## [Your objective]
Among the lines below, restate word for word only those from the line with "Cool parts also" through the line with "fireColsA = Property(QVector4D, lambda", with both end lines kept.

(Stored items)
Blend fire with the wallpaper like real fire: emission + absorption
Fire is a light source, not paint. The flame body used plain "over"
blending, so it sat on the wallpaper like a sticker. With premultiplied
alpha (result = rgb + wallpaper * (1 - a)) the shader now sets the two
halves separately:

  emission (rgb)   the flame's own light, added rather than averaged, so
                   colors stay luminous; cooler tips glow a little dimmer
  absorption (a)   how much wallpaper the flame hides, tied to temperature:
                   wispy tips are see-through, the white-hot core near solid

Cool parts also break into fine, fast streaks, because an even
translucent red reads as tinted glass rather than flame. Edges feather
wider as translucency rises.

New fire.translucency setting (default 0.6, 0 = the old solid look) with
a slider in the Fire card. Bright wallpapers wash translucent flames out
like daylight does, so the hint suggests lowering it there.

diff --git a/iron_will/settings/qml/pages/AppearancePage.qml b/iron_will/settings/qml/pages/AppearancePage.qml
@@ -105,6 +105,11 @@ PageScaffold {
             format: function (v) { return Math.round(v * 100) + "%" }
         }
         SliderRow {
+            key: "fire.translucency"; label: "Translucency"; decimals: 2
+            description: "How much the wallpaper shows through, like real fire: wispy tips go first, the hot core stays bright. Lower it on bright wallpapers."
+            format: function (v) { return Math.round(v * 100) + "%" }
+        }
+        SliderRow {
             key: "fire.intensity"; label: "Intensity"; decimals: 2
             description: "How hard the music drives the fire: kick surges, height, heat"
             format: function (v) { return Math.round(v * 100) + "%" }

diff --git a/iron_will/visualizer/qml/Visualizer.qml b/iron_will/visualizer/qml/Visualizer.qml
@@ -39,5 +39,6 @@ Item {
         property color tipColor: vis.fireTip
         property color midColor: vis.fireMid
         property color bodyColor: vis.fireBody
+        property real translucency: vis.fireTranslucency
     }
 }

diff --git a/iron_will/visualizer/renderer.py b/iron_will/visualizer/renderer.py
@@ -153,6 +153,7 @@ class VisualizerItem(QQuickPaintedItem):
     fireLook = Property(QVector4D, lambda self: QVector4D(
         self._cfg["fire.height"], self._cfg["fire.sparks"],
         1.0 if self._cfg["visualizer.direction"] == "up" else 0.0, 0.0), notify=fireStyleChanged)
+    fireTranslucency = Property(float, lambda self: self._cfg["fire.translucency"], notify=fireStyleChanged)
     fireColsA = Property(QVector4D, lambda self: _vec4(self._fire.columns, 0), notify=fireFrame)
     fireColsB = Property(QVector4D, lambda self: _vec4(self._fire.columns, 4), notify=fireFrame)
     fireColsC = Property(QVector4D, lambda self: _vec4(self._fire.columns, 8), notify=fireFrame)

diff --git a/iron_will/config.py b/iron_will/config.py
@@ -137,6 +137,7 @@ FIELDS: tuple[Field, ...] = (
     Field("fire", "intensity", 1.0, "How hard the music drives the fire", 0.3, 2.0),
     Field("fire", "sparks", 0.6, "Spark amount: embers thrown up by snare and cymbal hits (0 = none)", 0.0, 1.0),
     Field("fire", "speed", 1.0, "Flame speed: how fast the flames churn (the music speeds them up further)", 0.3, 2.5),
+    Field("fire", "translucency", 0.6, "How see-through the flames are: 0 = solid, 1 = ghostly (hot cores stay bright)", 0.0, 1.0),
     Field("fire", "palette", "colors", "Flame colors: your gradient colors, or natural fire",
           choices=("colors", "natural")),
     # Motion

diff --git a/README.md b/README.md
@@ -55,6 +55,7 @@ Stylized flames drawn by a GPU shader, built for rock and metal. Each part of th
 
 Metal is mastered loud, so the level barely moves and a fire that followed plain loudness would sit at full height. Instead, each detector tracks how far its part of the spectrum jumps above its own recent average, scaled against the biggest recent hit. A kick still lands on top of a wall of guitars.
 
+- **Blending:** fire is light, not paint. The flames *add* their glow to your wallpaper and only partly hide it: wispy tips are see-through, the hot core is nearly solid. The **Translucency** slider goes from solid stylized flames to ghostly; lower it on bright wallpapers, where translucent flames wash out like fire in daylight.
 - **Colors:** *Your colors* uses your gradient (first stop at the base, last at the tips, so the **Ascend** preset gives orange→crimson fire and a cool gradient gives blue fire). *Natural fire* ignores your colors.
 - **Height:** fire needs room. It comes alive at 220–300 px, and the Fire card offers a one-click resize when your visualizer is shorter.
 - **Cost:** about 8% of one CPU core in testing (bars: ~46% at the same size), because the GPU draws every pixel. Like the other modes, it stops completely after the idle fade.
--
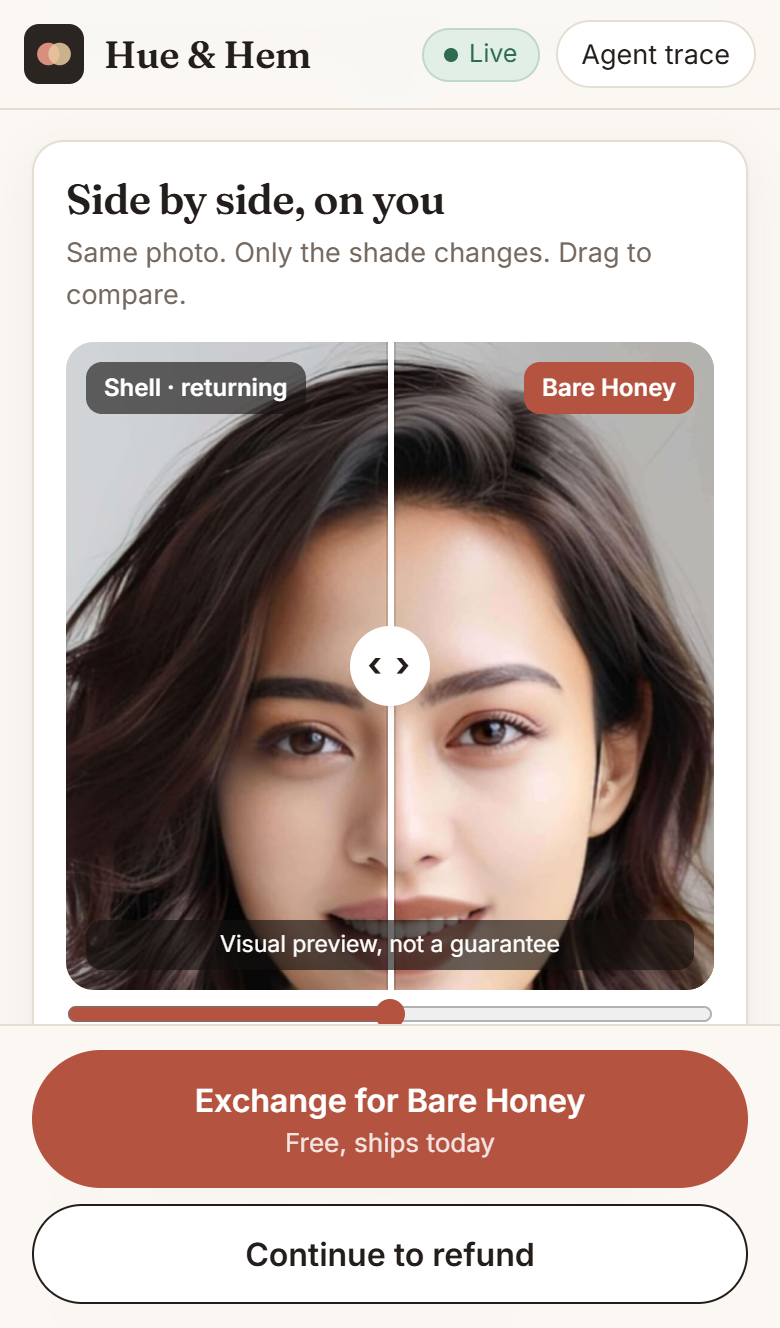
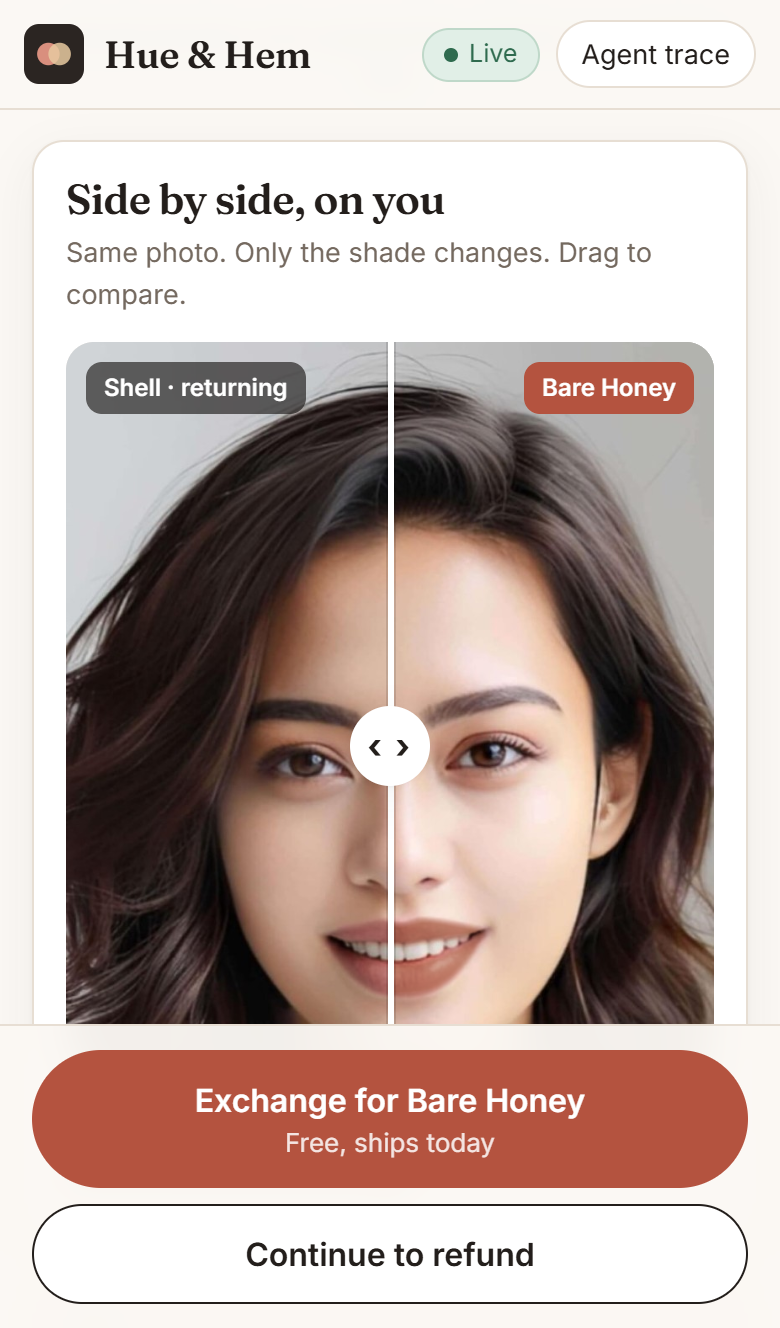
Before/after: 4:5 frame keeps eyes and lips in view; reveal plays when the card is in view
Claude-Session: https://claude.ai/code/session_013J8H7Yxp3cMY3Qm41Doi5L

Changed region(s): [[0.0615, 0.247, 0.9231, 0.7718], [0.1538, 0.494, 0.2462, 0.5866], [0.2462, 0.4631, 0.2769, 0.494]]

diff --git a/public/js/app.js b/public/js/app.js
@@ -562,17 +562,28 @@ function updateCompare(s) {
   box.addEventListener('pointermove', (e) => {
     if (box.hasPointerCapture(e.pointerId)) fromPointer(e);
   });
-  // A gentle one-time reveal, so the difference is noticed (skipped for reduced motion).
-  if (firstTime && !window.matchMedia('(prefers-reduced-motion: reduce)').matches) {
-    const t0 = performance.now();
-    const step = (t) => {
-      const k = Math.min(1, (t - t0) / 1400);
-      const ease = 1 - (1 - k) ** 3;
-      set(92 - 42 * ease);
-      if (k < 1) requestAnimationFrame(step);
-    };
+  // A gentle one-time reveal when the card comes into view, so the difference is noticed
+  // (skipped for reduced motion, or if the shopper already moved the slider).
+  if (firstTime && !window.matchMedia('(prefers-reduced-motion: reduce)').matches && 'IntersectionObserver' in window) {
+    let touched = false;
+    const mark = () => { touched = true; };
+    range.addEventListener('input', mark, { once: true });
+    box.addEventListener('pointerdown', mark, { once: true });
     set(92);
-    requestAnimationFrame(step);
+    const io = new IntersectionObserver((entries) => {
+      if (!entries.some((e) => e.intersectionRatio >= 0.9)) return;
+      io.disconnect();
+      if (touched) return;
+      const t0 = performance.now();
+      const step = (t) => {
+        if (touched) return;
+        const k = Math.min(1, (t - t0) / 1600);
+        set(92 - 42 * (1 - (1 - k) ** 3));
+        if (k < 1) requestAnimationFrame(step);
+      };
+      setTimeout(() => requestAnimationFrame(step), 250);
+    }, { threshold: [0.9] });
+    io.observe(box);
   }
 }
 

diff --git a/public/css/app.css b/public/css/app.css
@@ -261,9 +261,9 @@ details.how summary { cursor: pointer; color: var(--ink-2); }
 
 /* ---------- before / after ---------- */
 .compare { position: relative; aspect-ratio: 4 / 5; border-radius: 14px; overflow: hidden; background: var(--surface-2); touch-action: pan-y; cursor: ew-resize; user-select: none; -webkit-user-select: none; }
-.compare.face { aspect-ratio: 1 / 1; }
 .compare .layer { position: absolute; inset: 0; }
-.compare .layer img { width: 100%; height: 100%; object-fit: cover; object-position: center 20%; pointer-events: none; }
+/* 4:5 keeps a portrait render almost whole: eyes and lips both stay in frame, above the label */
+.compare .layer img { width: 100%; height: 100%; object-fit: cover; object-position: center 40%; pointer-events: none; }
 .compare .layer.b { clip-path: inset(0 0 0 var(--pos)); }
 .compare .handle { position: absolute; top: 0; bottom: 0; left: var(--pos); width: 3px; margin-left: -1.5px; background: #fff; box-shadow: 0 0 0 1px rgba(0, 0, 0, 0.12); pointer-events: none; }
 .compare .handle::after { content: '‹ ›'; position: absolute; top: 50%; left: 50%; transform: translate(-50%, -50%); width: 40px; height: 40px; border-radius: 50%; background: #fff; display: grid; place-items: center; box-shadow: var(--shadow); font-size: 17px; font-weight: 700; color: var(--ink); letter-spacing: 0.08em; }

## [Result below]
Cool parts also break into fine, fast streaks, because an even
translucent red reads as tinted glass rather than flame. Edges feather
wider as translucency rises.

New fire.translucency setting (default 0.6, 0 = the old solid look) with
a slider in the Fire card. Bright wallpapers wash translucent flames out
like daylight does, so the hint suggests lowering it there.

diff --git a/iron_will/settings/qml/pages/AppearancePage.qml b/iron_will/settings/qml/pages/AppearancePage.qml
@@ -105,6 +105,11 @@ PageScaffold {
             format: function (v) { return Math.round(v * 100) + "%" }
         }
         SliderRow {
+            key: "fire.translucency"; label: "Translucency"; decimals: 2
+            description: "How much the wallpaper shows through, like real fire: wispy tips go first, the hot core stays bright. Lower it on bright wallpapers."
+            format: function (v) { return Math.round(v * 100) + "%" }
+        }
+        SliderRow {
             key: "fire.intensity"; label: "Intensity"; decimals: 2
             description: "How hard the music drives the fire: kick surges, height, heat"
             format: function (v) { return Math.round(v * 100) + "%" }

diff --git a/iron_will/visualizer/qml/Visualizer.qml b/iron_will/visualizer/qml/Visualizer.qml
@@ -39,5 +39,6 @@ Item {
         property color tipColor: vis.fireTip
         property color midColor: vis.fireMid
         property color bodyColor: vis.fireBody
+        property real translucency: vis.fireTranslucency
     }
 }

diff --git a/iron_will/visualizer/renderer.py b/iron_will/visualizer/renderer.py
@@ -153,6 +153,7 @@ class VisualizerItem(QQuickPaintedItem):
     fireLook = Property(QVector4D, lambda self: QVector4D(
         self._cfg["fire.height"], self._cfg["fire.sparks"],
         1.0 if self._cfg["visualizer.direction"] == "up" else 0.0, 0.0), notify=fireStyleChanged)
+    fireTranslucency = Property(float, lambda self: self._cfg["fire.translucency"], notify=fireStyleChanged)
     fireColsA = Property(QVector4D, lambda self: _vec4(self._fire.columns, 0), notify=fireFrame)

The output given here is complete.